TASK OBJECTIVE: All of the data, except its images, should be set down exactly as it appears.

DATA SUPPLIED:
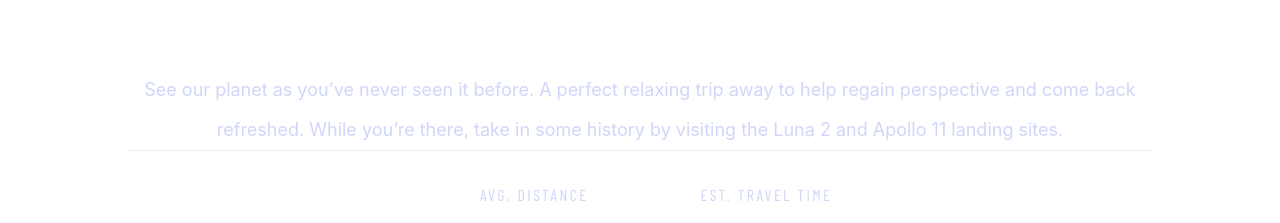
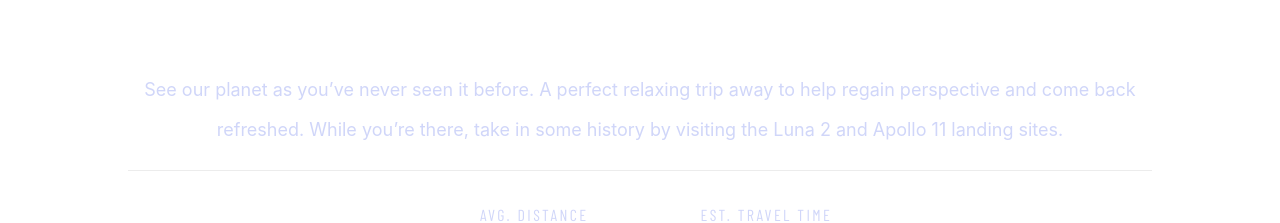
Before and after one commit to maxirama/space-tourism, a React (Vite) app: page /destination in a window 1280 px wide. Shown: the part 989-1212 px from the top of the page. Built offline with nearby package versions, Linux system fonts and the light colour scheme; a web font is replaced by a local one.

Commit message:
Add padding to destination description

```diff
--- a/src/Components/Destination/DestinationData.jsx
+++ b/src/Components/Destination/DestinationData.jsx
@@ -20,17 +20,10 @@ const DestinationData = ({
           w='80%'
           borderBottom='1px solid rgba(192, 192, 192, 0.3)'
           color='secondary'
+          pb={5}
         >
           <Description textAlign={'center'} description={planetDescription} />
-          {/* <Text
-          textAlign={'center'}
-          color='secondary'
-          w='100w'
-          pb={6}
-          borderBottom='1px solid rgba(192, 192, 192, 0.3)'
-        >
-          {planetDescription}
-        </Text> */}
+
         </Box>
       </Box>
       <Box
```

PROBLEM SOLUTION:
Before and after one commit to maxirama/space-tourism, a React (Vite) app: page /destination in a window 1280 px wide. Shown: the part 989-1212 px from the top of the page. Built offline with nearby package versions, Linux system fonts and the light colour scheme; a web font is replaced by a local one.

Commit message:
Add padding to destination description

```diff
--- a/src/Components/Destination/DestinationData.jsx
+++ b/src/Components/Destination/DestinationData.jsx
@@ -20,17 +20,10 @@ const DestinationData = ({
           w='80%'
           borderBottom='1px solid rgba(192, 192, 192, 0.3)'
           color='secondary'
+          pb={5}
         >
           <Description textAlign={'center'} description={planetDescription} />
-          {/* <Text
-          textAlign={'center'}
-          color='secondary'
-          w='100w'
-          pb={6}
-          borderBottom='1px solid rgba(192, 192, 192, 0.3)'
-        >
-          {planetDescription}
-        </Text> */}
+
         </Box>
       </Box>
       <Box
```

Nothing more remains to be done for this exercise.